PROBLEM TO SOLVE >> Whenever the word "edit" turns up in a line below, that line should be copied.

EXERCISE INPUTS >>

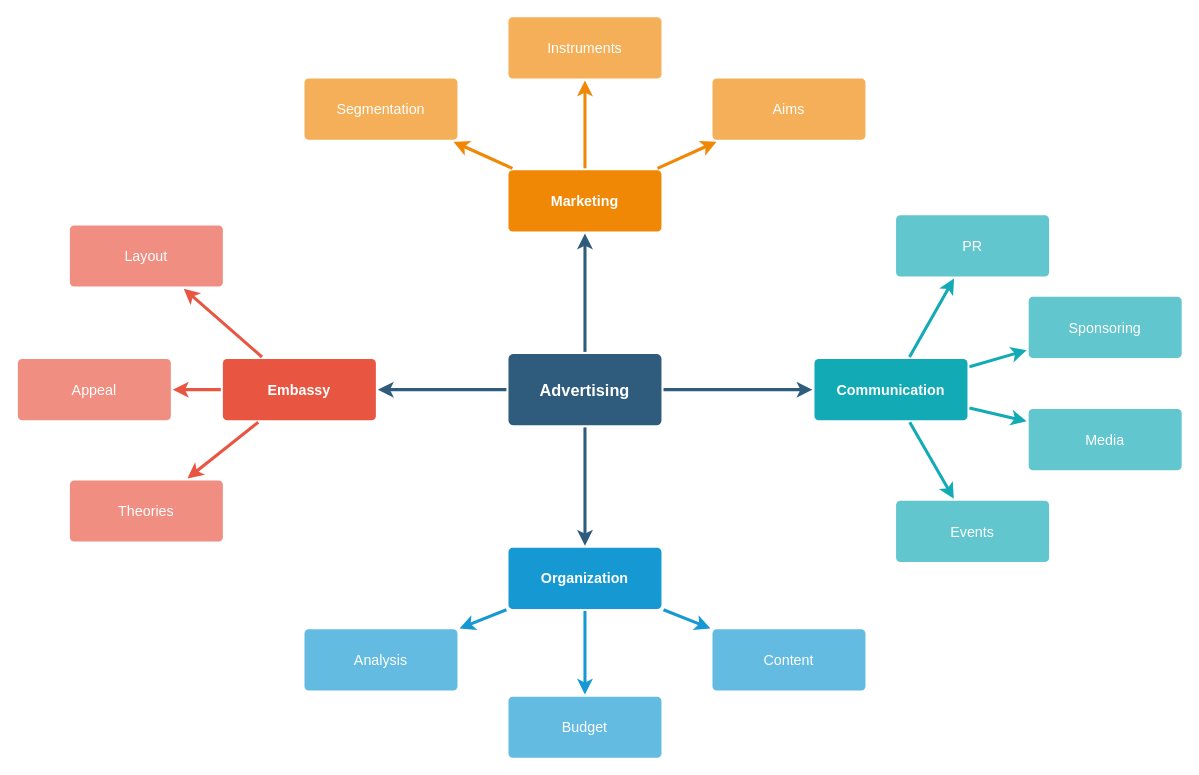
This is Bers.drawio from piemekanika/codewars, a draw.io file, before an edit. Source tidied: cells renumbered, new cells numbered last; positions are measured from the earlier drawing's top-left corner, leaving out a move shared by most shapes. Both pictures are drawn from the tidied source at 102%, with x=0, y=0 at pixel (17, 16).
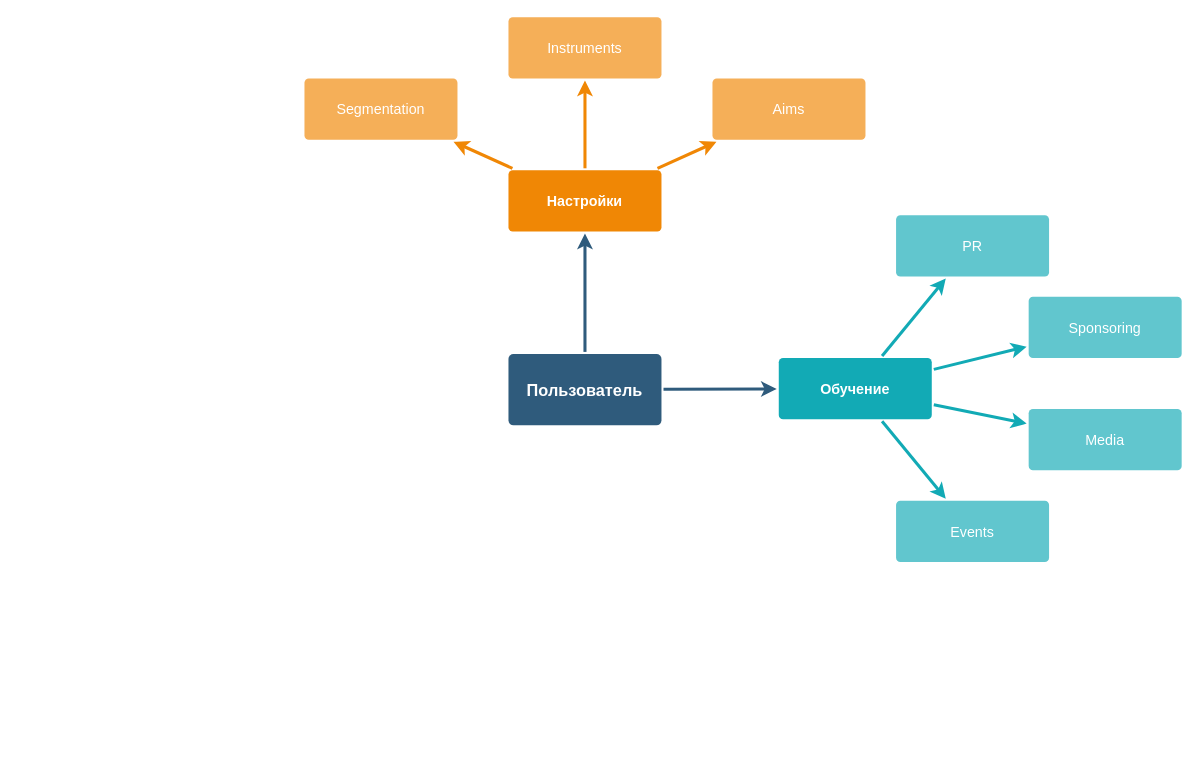
The same page after the edit.

What changed in the source:
```diff
@@
-    <mxCell id="4" style="edgeStyle=none;rounded=0;jumpStyle=none;html=1;shadow=0;labelBackgroundColor=none;startArrow=none;startFill=0;endArrow=classic;endFill=1;jettySize=auto;strokeColor=#2F5B7C;strokeWidth=3;fontFamily=Helvetica;fontSize=16;fontColor=#23445D;spacing=5;" parent="1" edge="1" source="6" target="17">
-      <mxGeometry relative="1" as="geometry" />
-    </mxCell>
-    <mxCell id="5" style="edgeStyle=none;rounded=0;jumpStyle=none;html=1;shadow=0;labelBackgroundColor=none;startArrow=none;startFill=0;endArrow=classic;endFill=1;jettySize=auto;strokeColor=#2F5B7C;strokeWidth=3;fontFamily=Helvetica;fontSize=16;fontColor=#23445D;spacing=5;" parent="1" edge="1" source="6" target="10">
-      <mxGeometry relative="1" as="geometry" />
-    </mxCell>
-    <mxCell id="6" value="Advertising" style="rounded=1;whiteSpace=wrap;html=1;shadow=0;labelBackgroundColor=none;strokeColor=none;strokeWidth=3;fillColor=#2F5B7C;fontFamily=Helvetica;fontSize=16;fontColor=#FFFFFF;align=center;fontStyle=1;spacing=5;arcSize=7;perimeterSpacing=2;" parent="1" vertex="1">
+    <mxCell id="6" value="Пользователь" style="rounded=1;whiteSpace=wrap;html=1;shadow=0;labelBackgroundColor=none;strokeColor=none;strokeWidth=3;fillColor=#2F5B7C;fontFamily=Helvetica;fontSize=16;fontColor=#FFFFFF;align=center;fontStyle=1;spacing=5;arcSize=7;perimeterSpacing=2;" parent="1" vertex="1">
       <mxGeometry x="481" y="330.5" width="150" height="70" as="geometry" />
     </mxCell>
-    <mxCell id="7" style="edgeStyle=none;rounded=1;jumpStyle=none;html=1;shadow=0;labelBackgroundColor=none;startArrow=none;startFill=0;jettySize=auto;strokeColor=#E85642;strokeWidth=3;fontFamily=Helvetica;fontSize=14;fontColor=#FFFFFF;spacing=5;fontStyle=1;fillColor=#b0e3e6;" parent="1" edge="1" source="10" target="13">
-      <mxGeometry relative="1" as="geometry" />
-    </mxCell>
-    <mxCell id="8" style="edgeStyle=none;rounded=1;jumpStyle=none;html=1;shadow=0;labelBackgroundColor=none;startArrow=none;startFill=0;jettySize=auto;strokeColor=#E85642;strokeWidth=3;fontFamily=Helvetica;fontSize=14;fontColor=#FFFFFF;spacing=5;fontStyle=1;fillColor=#b0e3e6;" parent="1" edge="1" source="10" target="12">
-      <mxGeometry relative="1" as="geometry" />
-    </mxCell>
-    <mxCell id="9" style="edgeStyle=none;rounded=1;jumpStyle=none;html=1;shadow=0;labelBackgroundColor=none;startArrow=none;startFill=0;jettySize=auto;strokeColor=#E85642;strokeWidth=3;fontFamily=Helvetica;fontSize=14;fontColor=#FFFFFF;spacing=5;fontStyle=1;fillColor=#b0e3e6;" parent="1" edge="1" source="10" target="11">
-      <mxGeometry relative="1" as="geometry" />
-    </mxCell>
-    <mxCell id="10" value="Embassy" style="rounded=1;whiteSpace=wrap;html=1;shadow=0;labelBackgroundColor=none;strokeColor=none;strokeWidth=3;fillColor=#e85642;fontFamily=Helvetica;fontSize=14;fontColor=#FFFFFF;align=center;spacing=5;fontStyle=1;arcSize=7;perimeterSpacing=2;" parent="1" vertex="1">
-      <mxGeometry x="201" y="335.5" width="150" height="60" as="geometry" />
-    </mxCell>
-    <mxCell id="11" value="Theories" style="rounded=1;whiteSpace=wrap;html=1;shadow=0;labelBackgroundColor=none;strokeColor=none;strokeWidth=3;fillColor=#f08e81;fontFamily=Helvetica;fontSize=14;fontColor=#FFFFFF;align=center;spacing=5;fontStyle=0;arcSize=7;perimeterSpacing=2;" parent="1" vertex="1">
-      <mxGeometry x="51" y="454.5" width="150" height="60" as="geometry" />
-    </mxCell>
-    <mxCell id="12" value="Appeal" style="rounded=1;whiteSpace=wrap;html=1;shadow=0;labelBackgroundColor=none;strokeColor=none;strokeWidth=3;fillColor=#f08e81;fontFamily=Helvetica;fontSize=14;fontColor=#FFFFFF;align=center;spacing=5;fontStyle=0;arcSize=7;perimeterSpacing=2;" parent="1" vertex="1">
-      <mxGeometry y="335.5" width="150" height="60" as="geometry" />
-    </mxCell>
-    <mxCell id="13" value="Layout" style="rounded=1;whiteSpace=wrap;html=1;shadow=0;labelBackgroundColor=none;strokeColor=none;strokeWidth=3;fillColor=#f08e81;fontFamily=Helvetica;fontSize=14;fontColor=#FFFFFF;align=center;spacing=5;fontStyle=0;arcSize=7;perimeterSpacing=2;" parent="1" vertex="1">
-      <mxGeometry x="51" y="204.5" width="150" height="60" as="geometry" />
-    </mxCell>
-    <mxCell id="14" style="edgeStyle=none;rounded=0;jumpStyle=none;html=1;shadow=0;labelBackgroundColor=none;startArrow=none;startFill=0;endArrow=classic;endFill=1;jettySize=auto;strokeColor=#1699D3;strokeWidth=3;fontFamily=Helvetica;fontSize=14;fontColor=#FFFFFF;spacing=5;" parent="1" edge="1" source="17" target="20">
-      <mxGeometry relative="1" as="geometry" />
-    </mxCell>
-    <mxCell id="15" style="edgeStyle=none;rounded=0;jumpStyle=none;html=1;shadow=0;labelBackgroundColor=none;startArrow=none;startFill=0;endArrow=classic;endFill=1;jettySize=auto;strokeColor=#1699D3;strokeWidth=3;fontFamily=Helvetica;fontSize=14;fontColor=#FFFFFF;spacing=5;" parent="1" edge="1" source="17" target="19">
-      <mxGeometry relative="1" as="geometry" />
-    </mxCell>
-    <mxCell id="16" style="edgeStyle=none;rounded=0;jumpStyle=none;html=1;shadow=0;labelBackgroundColor=none;startArrow=none;startFill=0;endArrow=classic;endFill=1;jettySize=auto;strokeColor=#1699D3;strokeWidth=3;fontFamily=Helvetica;fontSize=14;fontColor=#FFFFFF;spacing=5;" parent="1" edge="1" source="17" target="18">
-      <mxGeometry relative="1" as="geometry" />
-    </mxCell>
-    <mxCell id="17" value="Organization" style="rounded=1;whiteSpace=wrap;html=1;shadow=0;labelBackgroundColor=none;strokeColor=none;strokeWidth=3;fillColor=#1699d3;fontFamily=Helvetica;fontSize=14;fontColor=#FFFFFF;align=center;spacing=5;fontStyle=1;arcSize=7;perimeterSpacing=2;" parent="1" vertex="1">
-      <mxGeometry x="481" y="520.5" width="150" height="60" as="geometry" />
-    </mxCell>
-    <mxCell id="18" value="Content" style="rounded=1;whiteSpace=wrap;html=1;shadow=0;labelBackgroundColor=none;strokeColor=none;strokeWidth=3;fillColor=#64bbe2;fontFamily=Helvetica;fontSize=14;fontColor=#FFFFFF;align=center;spacing=5;arcSize=7;perimeterSpacing=2;" parent="1" vertex="1">
-      <mxGeometry x="681" y="600.5" width="150" height="60" as="geometry" />
-    </mxCell>
-    <mxCell id="19" value="Budget" style="rounded=1;whiteSpace=wrap;html=1;shadow=0;labelBackgroundColor=none;strokeColor=none;strokeWidth=3;fillColor=#64bbe2;fontFamily=Helvetica;fontSize=14;fontColor=#FFFFFF;align=center;spacing=5;arcSize=7;perimeterSpacing=2;" parent="1" vertex="1">
-      <mxGeometry x="481" y="666.5" width="150" height="60" as="geometry" />
-    </mxCell>
-    <mxCell id="20" value="Analysis" style="rounded=1;whiteSpace=wrap;html=1;shadow=0;labelBackgroundColor=none;strokeColor=none;strokeWidth=3;fillColor=#64bbe2;fontFamily=Helvetica;fontSize=14;fontColor=#FFFFFF;align=center;spacing=5;arcSize=7;perimeterSpacing=2;" parent="1" vertex="1">
-      <mxGeometry x="281" y="600.5" width="150" height="60" as="geometry" />
-    </mxCell>
-    <mxCell id="21" value="Marketing" style="rounded=1;whiteSpace=wrap;html=1;shadow=0;labelBackgroundColor=none;strokeColor=none;strokeWidth=3;fillColor=#F08705;fontFamily=Helvetica;fontSize=14;fontColor=#FFFFFF;align=center;spacing=5;fontStyle=1;arcSize=7;perimeterSpacing=2;" parent="1" vertex="1">
+    <mxCell id="21" value="Настройки" style="rounded=1;whiteSpace=wrap;html=1;shadow=0;labelBackgroundColor=none;strokeColor=none;strokeWidth=3;fillColor=#F08705;fontFamily=Helvetica;fontSize=14;fontColor=#FFFFFF;align=center;spacing=5;fontStyle=1;arcSize=7;perimeterSpacing=2;" parent="1" vertex="1">
       <mxGeometry x="481" y="150.5" width="150" height="60" as="geometry" />
     </mxCell>
@@
-    <mxCell id="28" value="Communication" style="rounded=1;whiteSpace=wrap;html=1;shadow=0;labelBackgroundColor=none;strokeColor=none;strokeWidth=3;fillColor=#12aab5;fontFamily=Helvetica;fontSize=14;fontColor=#FFFFFF;align=center;spacing=5;fontStyle=1;arcSize=7;perimeterSpacing=2;" parent="1" vertex="1">
-      <mxGeometry x="781" y="335.5" width="150" height="60" as="geometry" />
+    <mxCell id="28" value="Обучение" style="rounded=1;whiteSpace=wrap;html=1;shadow=0;labelBackgroundColor=none;strokeColor=none;strokeWidth=3;fillColor=#12aab5;fontFamily=Helvetica;fontSize=14;fontColor=#FFFFFF;align=center;spacing=5;fontStyle=1;arcSize=7;perimeterSpacing=2;" parent="1" vertex="1">
+      <mxGeometry x="746" y="334.5" width="150" height="60" as="geometry" />
     </mxCell>
```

SOLUTION >>
This is Bers.drawio from piemekanika/codewars, a draw.io file, before an edit. Source tidied: cells renumbered, new cells numbered last; positions are measured from the earlier drawing's top-left corner, leaving out a move shared by most shapes. Both pictures are drawn from the tidied source at 102%, with x=0, y=0 at pixel (17, 16).
The same page after the edit.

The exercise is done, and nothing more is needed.